DATA EXCERPTS START

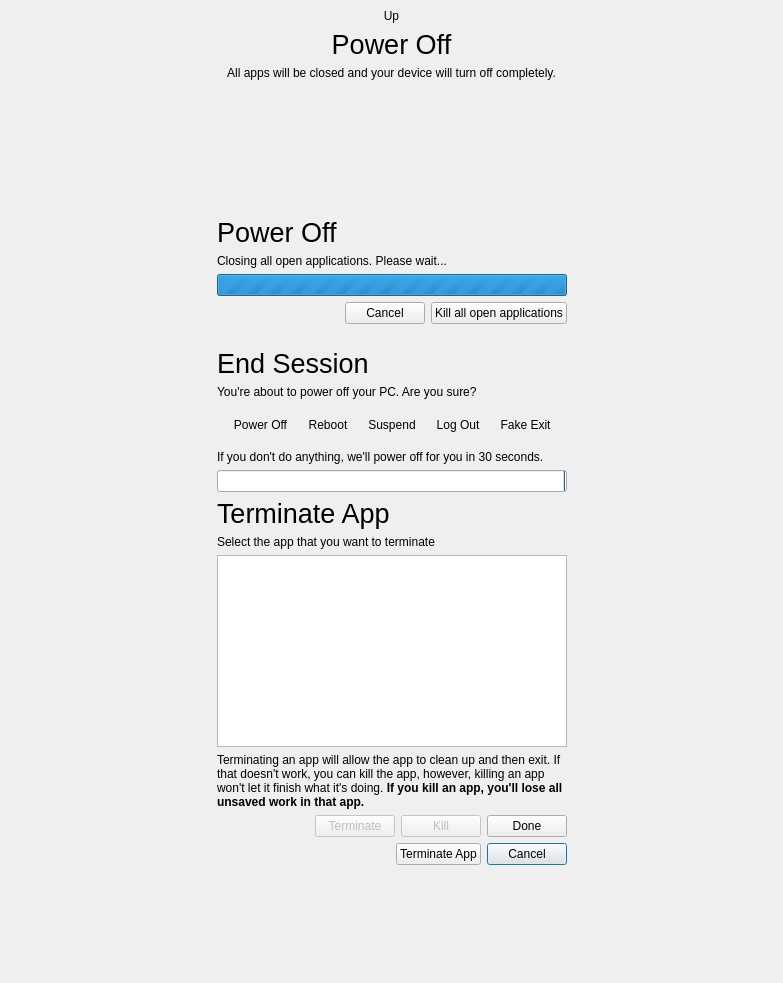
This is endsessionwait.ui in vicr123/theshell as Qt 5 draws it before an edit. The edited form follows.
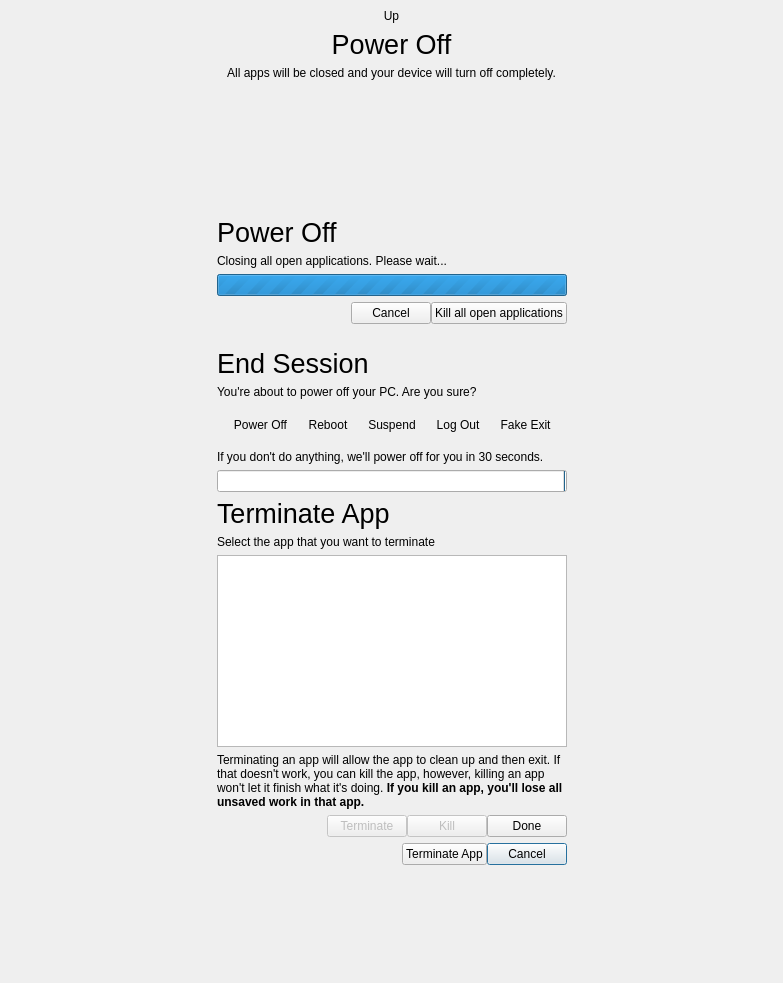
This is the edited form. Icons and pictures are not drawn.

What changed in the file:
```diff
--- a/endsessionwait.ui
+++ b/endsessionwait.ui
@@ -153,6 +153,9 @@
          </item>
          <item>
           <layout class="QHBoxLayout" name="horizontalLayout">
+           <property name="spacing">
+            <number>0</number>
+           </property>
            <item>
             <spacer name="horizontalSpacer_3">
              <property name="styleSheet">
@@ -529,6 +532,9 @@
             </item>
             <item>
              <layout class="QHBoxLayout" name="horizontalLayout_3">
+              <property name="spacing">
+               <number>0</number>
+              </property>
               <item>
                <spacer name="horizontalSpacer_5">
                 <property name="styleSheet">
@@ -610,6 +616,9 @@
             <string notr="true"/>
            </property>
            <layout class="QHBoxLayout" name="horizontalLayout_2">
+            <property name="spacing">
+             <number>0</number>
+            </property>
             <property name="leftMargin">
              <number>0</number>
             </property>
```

DATA EXCERPTS END

None of the pictures belong in the copy; repeat all other material exactly.

This is endsessionwait.ui in vicr123/theshell as Qt 5 draws it before an edit. The edited form follows.
This is the edited form. Icons and pictures are not drawn.

What changed in the file:
```diff
--- a/endsessionwait.ui
+++ b/endsessionwait.ui
@@ -153,6 +153,9 @@
          </item>
          <item>
           <layout class="QHBoxLayout" name="horizontalLayout">
+           <property name="spacing">
+            <number>0</number>
+           </property>
            <item>
             <spacer name="horizontalSpacer_3">
              <property name="styleSheet">
@@ -529,6 +532,9 @@
             </item>
             <item>
              <layout class="QHBoxLayout" name="horizontalLayout_3">
+              <property name="spacing">
+               <number>0</number>
+              </property>
               <item>
                <spacer name="horizontalSpacer_5">
                 <property name="styleSheet">
@@ -610,6 +616,9 @@
             <string notr="true"/>
            </property>
            <layout class="QHBoxLayout" name="horizontalLayout_2">
+            <property name="spacing">
+             <number>0</number>
+            </property>
             <property name="leftMargin">
              <number>0</number>
             </property>
```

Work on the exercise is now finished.